:: YOUR OBJECTIVE ::
The result should be all the records, exact and complete, without a single picture.

:: DATA TO PROCESS ::
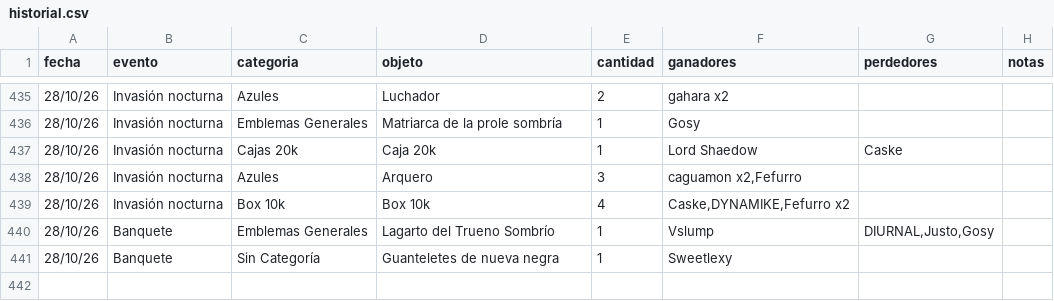
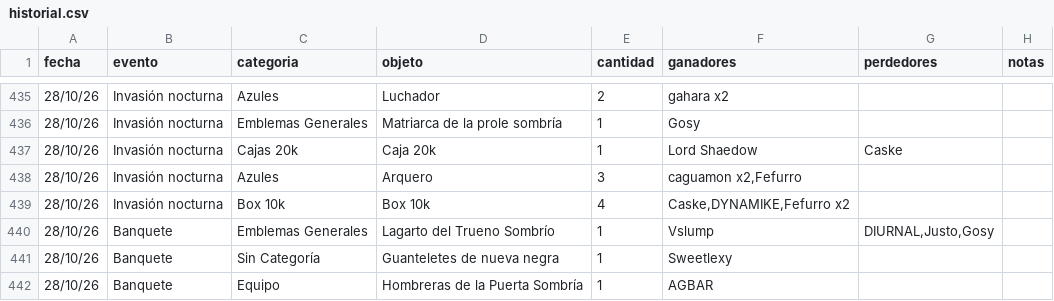
Before and after one commit to apostholz/Bot-Subastas-Prueba-, a CSV file: historial.csv, drawn as a sheet; only a part is shown, gaps mark what is left out; the diff names each change by its address in the sheet, - before the commit and + after, or states it on an @@ line.

Commit message:
Sync historial.csv desde bot (2026-10-29 01:38)

```diff
--- a/historial.csv
+++ b/historial.csv
+row 442: 28/10/26 | Banquete | Equipo | Hombreras de la Puerta Sombría | 1 | AGBAR
```
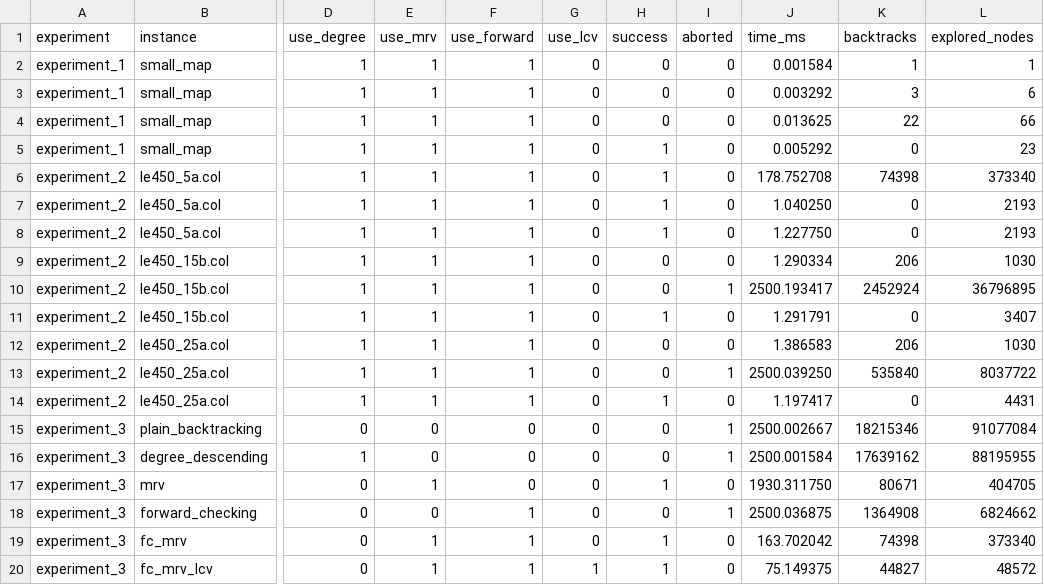
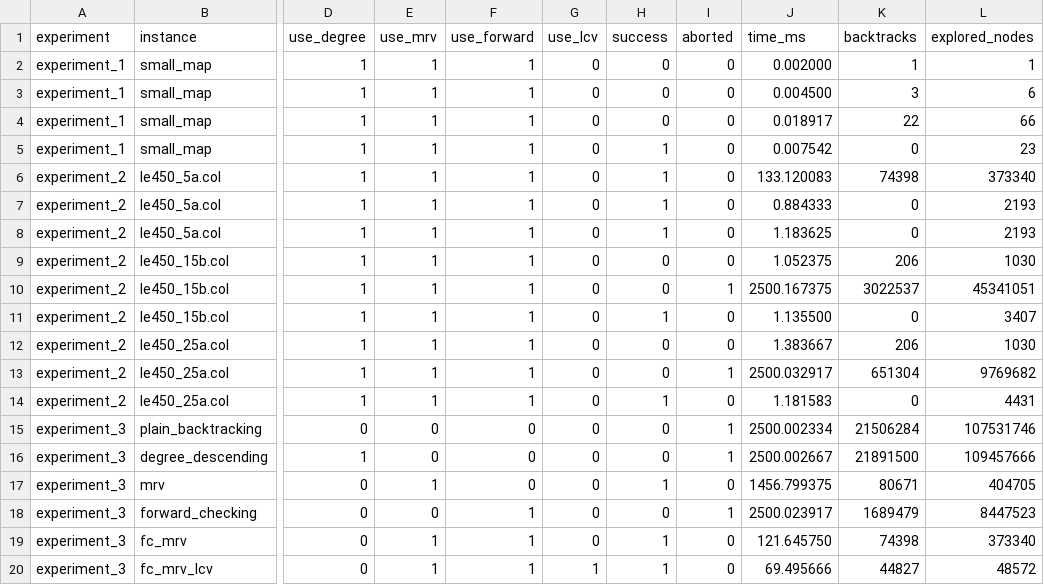
Before and after one commit to 1yAij/algo-ex3, a CSV file: cpp/output/graph_coloring_results.csv, drawn as a sheet; only a part is shown, gaps mark what is left out; the diff covers the shown part only; the diff names each change by its address in the sheet, - before the commit and + after, or states it on an @@ line.

Commit message:
Update experiment outputs

```diff
--- a/cpp/output/graph_coloring_results.csv
+++ b/cpp/output/graph_coloring_results.csv
-J2 (time_ms): 0.001584
+J2 (time_ms): 0.002000
-J3 (time_ms): 0.003292
+J3 (time_ms): 0.004500
-J4 (time_ms): 0.013625
+J4 (time_ms): 0.018917
-J5 (time_ms): 0.005292
+J5 (time_ms): 0.007542
-J6 (time_ms): 178.752708
+J6 (time_ms): 133.120083
-J7 (time_ms): 1.040250
+J7 (time_ms): 0.884333
-J8 (time_ms): 1.227750
+J8 (time_ms): 1.183625
-J9 (time_ms): 1.290334
+J9 (time_ms): 1.052375
-J10 (time_ms): 2500.193417
+J10 (time_ms): 2500.167375
-K10 (backtracks): 2452924
+K10 (backtracks): 3022537
-L10 (explored_nodes): 36796895
+L10 (explored_nodes): 45341051
-J11 (time_ms): 1.291791
+J11 (time_ms): 1.135500
-J12 (time_ms): 1.386583
+J12 (time_ms): 1.383667
-J13 (time_ms): 2500.039250
+J13 (time_ms): 2500.032917
-K13 (backtracks): 535840
+K13 (backtracks): 651304
-L13 (explored_nodes): 8037722
+L13 (explored_nodes): 9769682
-J14 (time_ms): 1.197417
+J14 (time_ms): 1.181583
-J15 (time_ms): 2500.002667
+J15 (time_ms): 2500.002334
-K15 (backtracks): 18215346
+K15 (backtracks): 21506284
-L15 (explored_nodes): 91077084
+L15 (explored_nodes): 107531746
-J16 (time_ms): 2500.001584
+J16 (time_ms): 2500.002667
-K16 (backtracks): 17639162
+K16 (backtracks): 21891500
-L16 (explored_nodes): 88195955
+L16 (explored_nodes): 109457666
-J17 (time_ms): 1930.311750
+J17 (time_ms): 1456.799375
-J18 (time_ms): 2500.036875
+J18 (time_ms): 2500.023917
-K18 (backtracks): 1364908
+K18 (backtracks): 1689479
-L18 (explored_nodes): 6824662
+L18 (explored_nodes): 8447523
-J19 (time_ms): 163.702042
+J19 (time_ms): 121.645750
-J20 (time_ms): 75.149375
+J20 (time_ms): 69.495666
```
Also changed, not shown: 52 edited cells elsewhere in this file, 4 other files.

:: THE ANSWER ::
Before and after one commit to apostholz/Bot-Subastas-Prueba-, a CSV file: historial.csv, drawn as a sheet; only a part is shown, gaps mark what is left out; the diff names each change by its address in the sheet, - before the commit and + after, or states it on an @@ line.

Commit message:
Sync historial.csv desde bot (2026-10-29 01:38)

```diff
--- a/historial.csv
+++ b/historial.csv
+row 442: 28/10/26 | Banquete | Equipo | Hombreras de la Puerta Sombría | 1 | AGBAR
```
Before and after one commit to 1yAij/algo-ex3, a CSV file: cpp/output/graph_coloring_results.csv, drawn as a sheet; only a part is shown, gaps mark what is left out; the diff covers the shown part only; the diff names each change by its address in the sheet, - before the commit and + after, or states it on an @@ line.

Commit message:
Update experiment outputs

```diff
--- a/cpp/output/graph_coloring_results.csv
+++ b/cpp/output/graph_coloring_results.csv
-J2 (time_ms): 0.001584
+J2 (time_ms): 0.002000
-J3 (time_ms): 0.003292
+J3 (time_ms): 0.004500
-J4 (time_ms): 0.013625
+J4 (time_ms): 0.018917
-J5 (time_ms): 0.005292
+J5 (time_ms): 0.007542
-J6 (time_ms): 178.752708
+J6 (time_ms): 133.120083
-J7 (time_ms): 1.040250
+J7 (time_ms): 0.884333
-J8 (time_ms): 1.227750
+J8 (time_ms): 1.183625
-J9 (time_ms): 1.290334
+J9 (time_ms): 1.052375
-J10 (time_ms): 2500.193417
+J10 (time_ms): 2500.167375
-K10 (backtracks): 2452924
+K10 (backtracks): 3022537
-L10 (explored_nodes): 36796895
+L10 (explored_nodes): 45341051
-J11 (time_ms): 1.291791
+J11 (time_ms): 1.135500
-J12 (time_ms): 1.386583
+J12 (time_ms): 1.383667
-J13 (time_ms): 2500.039250
+J13 (time_ms): 2500.032917
-K13 (backtracks): 535840
+K13 (backtracks): 651304
-L13 (explored_nodes): 8037722
+L13 (explored_nodes): 9769682
-J14 (time_ms): 1.197417
+J14 (time_ms): 1.181583
-J15 (time_ms): 2500.002667
+J15 (time_ms): 2500.002334
-K15 (backtracks): 18215346
+K15 (backtracks): 21506284
-L15 (explored_nodes): 91077084
+L15 (explored_nodes): 107531746
-J16 (time_ms): 2500.001584
+J16 (time_ms): 2500.002667
-K16 (backtracks): 17639162
+K16 (backtracks): 21891500
-L16 (explored_nodes): 88195955
+L16 (explored_nodes): 109457666
-J17 (time_ms): 1930.311750
+J17 (time_ms): 1456.799375
-J18 (time_ms): 2500.036875
+J18 (time_ms): 2500.023917
-K18 (backtracks): 1364908
+K18 (backtracks): 1689479
-L18 (explored_nodes): 6824662
+L18 (explored_nodes): 8447523
-J19 (time_ms): 163.702042
+J19 (time_ms): 121.645750
-J20 (time_ms): 75.149375
+J20 (time_ms): 69.495666
```
Also changed, not shown: 52 edited cells elsewhere in this file, 4 other files.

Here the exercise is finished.